Mountain Vista Medical Center’s Dr. Castle Interviewed by Raising Arizona Kids Magazine
Decision about new two-dose HPV vaccination starts early
By Dani Horn | March 2017
Raising Arizona Kids Magazine
At my 10-year-old daughter’s last doctor’s visit, I was given all the routine information: height and weight compared to her peers, plus recommendations for healthier eating and better sleeping habits. Pretty run-of-the-mill stuff.
But then the doctor pivoted to medical advice I wasn’t expecting. He recommended Victoria get her first HPV vaccination at her next appointment — just after she turned 11.
A flood of questions ran through my mind about timing, safety, reliability and more. Why so young? What are the side effects? How many of her friends had already gotten the shot? What exactly is HPV, and how should I explain it to my daughter?
Not being quite prepared in that moment to discuss sexually transmitted diseases with Tori, I did what any good parent does when confronted with a lack of information: I jumped online. Then I consulted a doctor.
The human papillomavirus is a group of about 150 viruses that make up the most common sexually transmitted infections in teens and young adults. The Centers for Disease Control estimates that about one in four Americans are infected with HPV. About 14 million new infections occur every year in the United States, where HPV causes 30,700 cancers in men and women annually — most of which are preventable with the vaccine. Although most HPV infections clear up completely on their own, with or without symptoms, there is no cure for HPV.
Most people who are infected with HPV do not show any symptoms, but certain strains can lead to cancer and genital warts. The types of HPV that cause warts are not the types that cause cancer.
“All forms of the vaccine prevent HPV types 16 and 18, the two types that cause 70 percent of cervical cancer,” says Dr. Zachary Castle, a family-medicine physician at Mountain Vista Medical Center in Mesa, who teaches sexual-health classes for families. “And (it prevents) types 6 and 11, the two types that cause 90 percent of genital warts.”
In October, the CDC changed its recommendation of three HPV vaccinations for all 11- and 12-year-olds to two over the course of six months to a year. The reason: More kids and teens will be protected against cervical cancer and genital warts due to the more convenient vaccination schedule.
“The studies show that the two-dose series is equally as effective as the three-dose series,” Castle says. “It’s much more convenient and will improve compliance with the series.”

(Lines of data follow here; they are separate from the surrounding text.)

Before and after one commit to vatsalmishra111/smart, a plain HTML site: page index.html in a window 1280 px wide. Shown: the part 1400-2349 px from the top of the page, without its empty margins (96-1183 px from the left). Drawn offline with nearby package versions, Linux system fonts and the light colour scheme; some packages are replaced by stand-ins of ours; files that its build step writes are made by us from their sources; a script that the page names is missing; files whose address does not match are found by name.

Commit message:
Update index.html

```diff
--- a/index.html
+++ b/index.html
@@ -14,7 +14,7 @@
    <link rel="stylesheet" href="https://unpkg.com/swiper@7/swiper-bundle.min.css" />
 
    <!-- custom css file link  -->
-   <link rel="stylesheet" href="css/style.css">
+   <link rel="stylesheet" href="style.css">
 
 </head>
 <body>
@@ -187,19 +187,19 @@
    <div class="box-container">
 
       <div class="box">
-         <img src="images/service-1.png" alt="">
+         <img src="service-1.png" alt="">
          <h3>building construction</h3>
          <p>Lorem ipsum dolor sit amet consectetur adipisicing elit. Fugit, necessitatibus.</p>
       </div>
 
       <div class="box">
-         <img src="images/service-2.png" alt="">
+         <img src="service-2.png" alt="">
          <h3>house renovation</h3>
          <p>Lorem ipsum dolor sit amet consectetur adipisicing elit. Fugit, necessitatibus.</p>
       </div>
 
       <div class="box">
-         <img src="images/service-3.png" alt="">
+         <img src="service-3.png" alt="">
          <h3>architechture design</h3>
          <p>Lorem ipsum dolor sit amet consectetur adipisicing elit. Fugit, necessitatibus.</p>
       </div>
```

“It can be an uncomfortable subject for parents to have to think about regarding their kids,” Castle acknowledges. “I think there are a lot of misconceptions out there about the vaccine, its side effects and its effects on teen sex practices. There is no evidence that getting the shot leads to more promiscuous behavior. This was outlined in a study published in 2012 in (the medical journal) ‘Pediatrics’ and supported by the American Academy of Pediatrics, which did not show significant changes in pregnancy rates, sexually transmitted infections or contraceptive counseling for up to three years after vaccination in girls.”
Although the CDC recommends that all children ages 11 and 12 get an HPV vaccination, the shot can be given as early as age 9 and is approved for boys through age 21 and girls through age 26. So even if a teen has become sexually active without being vaccinated, he or she can get the HPV vaccination, administered in three shots given over six months.
The reason for getting kids vaccinated before their teen years is old-fashioned prevention.
“For the HPV vaccine to be the most effective, it must be administered prior to any exposure to HPV,” Castle says. “Therefore, there’s no reason to wait until teens start having sex to give the vaccine.”
The risks associated with getting the HPV vaccine are minimal and can include pain, redness or swelling at the injection site, fever, headache, fatigue, nausea and joint pain.
“The vaccine does not cause HPV infection or cancer,’ Castle says. “It uses a small protein of the virus to allow your body to defend against it if it were to come in contact with the virus, but there is no risk of infection coming from the vaccine. And there is no scientific evidence suggesting that the HPV vaccine causes problems regarding future fertility in women. In fact, the prevention of cancer and HPV infection helps women have healthy babies.”
After poring over a mountain of information, listening to parent testimonies, reading doctor recommendations and plain old asking friends and family for advice, I scheduled Tori’s HPV vaccination.
I put aside all reservations about having an embarrassing conversation with my daughter and decided to view this vaccination just as I would any other childhood shot for measles, mumps or tuberculosis — as a necessary and pre-emptive measure to safeguard my child against the very real risk of contracting a potentially deadly virus.
To learn more about the HPV vaccine visit cdc.gov/hpv/parents/vaccine.html.